> Recorded information
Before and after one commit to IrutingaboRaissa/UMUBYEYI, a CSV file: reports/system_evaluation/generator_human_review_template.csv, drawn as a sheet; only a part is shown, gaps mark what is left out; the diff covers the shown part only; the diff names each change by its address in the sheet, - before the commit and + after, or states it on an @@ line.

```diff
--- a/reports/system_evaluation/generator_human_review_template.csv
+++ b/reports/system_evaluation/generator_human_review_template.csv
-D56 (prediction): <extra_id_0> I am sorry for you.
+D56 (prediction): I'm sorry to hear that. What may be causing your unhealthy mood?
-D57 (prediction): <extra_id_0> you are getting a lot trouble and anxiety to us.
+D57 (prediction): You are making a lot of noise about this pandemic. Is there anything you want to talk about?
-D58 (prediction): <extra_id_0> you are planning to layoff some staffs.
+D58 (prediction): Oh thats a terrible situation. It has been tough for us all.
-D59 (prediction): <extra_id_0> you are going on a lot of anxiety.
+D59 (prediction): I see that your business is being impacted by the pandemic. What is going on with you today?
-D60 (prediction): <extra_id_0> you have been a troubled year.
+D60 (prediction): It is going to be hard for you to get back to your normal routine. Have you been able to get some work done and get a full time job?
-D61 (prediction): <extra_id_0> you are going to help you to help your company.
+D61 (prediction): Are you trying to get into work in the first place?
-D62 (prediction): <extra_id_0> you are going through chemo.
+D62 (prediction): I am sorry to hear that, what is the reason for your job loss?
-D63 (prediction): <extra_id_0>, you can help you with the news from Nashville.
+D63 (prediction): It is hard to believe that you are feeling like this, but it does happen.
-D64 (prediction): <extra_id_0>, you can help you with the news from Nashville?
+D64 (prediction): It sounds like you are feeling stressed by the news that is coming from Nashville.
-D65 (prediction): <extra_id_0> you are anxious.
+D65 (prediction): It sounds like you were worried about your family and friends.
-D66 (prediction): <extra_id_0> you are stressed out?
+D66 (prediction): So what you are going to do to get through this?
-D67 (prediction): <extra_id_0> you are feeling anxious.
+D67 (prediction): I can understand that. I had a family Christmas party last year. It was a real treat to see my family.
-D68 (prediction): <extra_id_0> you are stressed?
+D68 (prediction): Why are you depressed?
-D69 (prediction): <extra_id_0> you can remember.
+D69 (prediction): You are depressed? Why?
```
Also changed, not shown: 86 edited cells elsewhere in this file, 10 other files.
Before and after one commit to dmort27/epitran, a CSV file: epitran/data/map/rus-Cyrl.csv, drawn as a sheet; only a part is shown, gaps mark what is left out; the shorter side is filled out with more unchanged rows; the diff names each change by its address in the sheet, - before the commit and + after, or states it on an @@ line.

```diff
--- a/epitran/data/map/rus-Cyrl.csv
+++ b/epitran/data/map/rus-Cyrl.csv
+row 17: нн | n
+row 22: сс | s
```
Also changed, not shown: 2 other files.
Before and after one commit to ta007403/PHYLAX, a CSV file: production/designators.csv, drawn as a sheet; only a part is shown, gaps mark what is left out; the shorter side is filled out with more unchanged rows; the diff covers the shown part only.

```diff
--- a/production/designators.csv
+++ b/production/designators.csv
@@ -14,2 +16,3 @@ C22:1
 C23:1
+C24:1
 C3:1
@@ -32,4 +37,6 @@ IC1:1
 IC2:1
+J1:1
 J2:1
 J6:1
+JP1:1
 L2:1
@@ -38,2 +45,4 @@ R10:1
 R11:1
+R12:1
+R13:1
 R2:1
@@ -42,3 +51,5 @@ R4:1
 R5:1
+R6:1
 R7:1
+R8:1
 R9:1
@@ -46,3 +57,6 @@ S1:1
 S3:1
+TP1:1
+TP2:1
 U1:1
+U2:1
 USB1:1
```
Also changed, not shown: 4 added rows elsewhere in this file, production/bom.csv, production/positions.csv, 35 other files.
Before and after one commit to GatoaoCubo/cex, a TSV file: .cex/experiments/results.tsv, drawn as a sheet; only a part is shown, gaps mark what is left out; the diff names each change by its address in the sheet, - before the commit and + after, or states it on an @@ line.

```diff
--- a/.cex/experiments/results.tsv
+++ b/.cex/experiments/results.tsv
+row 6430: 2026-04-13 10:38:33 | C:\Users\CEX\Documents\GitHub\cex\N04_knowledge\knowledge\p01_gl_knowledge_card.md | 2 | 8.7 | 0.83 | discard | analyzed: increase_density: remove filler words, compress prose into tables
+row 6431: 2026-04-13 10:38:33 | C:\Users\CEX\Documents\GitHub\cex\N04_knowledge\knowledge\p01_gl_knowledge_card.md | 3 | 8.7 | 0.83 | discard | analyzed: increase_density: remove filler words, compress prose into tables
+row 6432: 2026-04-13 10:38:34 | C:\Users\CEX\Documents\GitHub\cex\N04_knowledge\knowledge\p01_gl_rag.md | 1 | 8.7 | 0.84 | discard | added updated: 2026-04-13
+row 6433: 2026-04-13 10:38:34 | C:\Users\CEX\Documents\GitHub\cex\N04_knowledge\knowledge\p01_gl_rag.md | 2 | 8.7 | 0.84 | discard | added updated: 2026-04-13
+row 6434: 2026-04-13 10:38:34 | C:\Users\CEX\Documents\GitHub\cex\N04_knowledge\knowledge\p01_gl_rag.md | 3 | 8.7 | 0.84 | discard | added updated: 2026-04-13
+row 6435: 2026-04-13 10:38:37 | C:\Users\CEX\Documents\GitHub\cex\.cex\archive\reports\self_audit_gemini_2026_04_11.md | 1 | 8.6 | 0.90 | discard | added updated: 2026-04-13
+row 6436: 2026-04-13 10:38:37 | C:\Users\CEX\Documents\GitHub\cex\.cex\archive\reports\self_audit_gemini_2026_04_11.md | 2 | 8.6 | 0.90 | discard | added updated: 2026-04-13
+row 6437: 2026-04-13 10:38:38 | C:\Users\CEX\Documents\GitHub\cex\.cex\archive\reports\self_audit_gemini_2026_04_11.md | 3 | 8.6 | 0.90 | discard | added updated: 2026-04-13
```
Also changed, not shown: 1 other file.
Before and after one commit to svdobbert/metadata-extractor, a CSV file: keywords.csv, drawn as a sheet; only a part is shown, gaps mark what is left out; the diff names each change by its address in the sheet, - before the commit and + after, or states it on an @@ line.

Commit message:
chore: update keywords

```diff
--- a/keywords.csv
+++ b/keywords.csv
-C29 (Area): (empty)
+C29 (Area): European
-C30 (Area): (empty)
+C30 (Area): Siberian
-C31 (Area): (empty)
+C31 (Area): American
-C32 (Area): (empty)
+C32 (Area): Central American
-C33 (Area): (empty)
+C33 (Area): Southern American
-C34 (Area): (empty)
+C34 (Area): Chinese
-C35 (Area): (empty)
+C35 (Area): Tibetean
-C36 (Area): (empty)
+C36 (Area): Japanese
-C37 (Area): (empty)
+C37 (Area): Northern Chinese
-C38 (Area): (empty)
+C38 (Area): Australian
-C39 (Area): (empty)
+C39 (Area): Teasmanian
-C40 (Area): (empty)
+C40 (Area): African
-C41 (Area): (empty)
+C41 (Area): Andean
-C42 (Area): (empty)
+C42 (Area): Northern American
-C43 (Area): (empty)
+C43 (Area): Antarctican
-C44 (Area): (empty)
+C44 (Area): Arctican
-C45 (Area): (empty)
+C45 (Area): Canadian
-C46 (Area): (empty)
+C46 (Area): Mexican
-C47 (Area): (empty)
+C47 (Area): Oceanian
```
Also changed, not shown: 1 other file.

> Exercise directions
In the records above, how many lines include "reports"? Reply only with the number.

> Answer to the exercise
6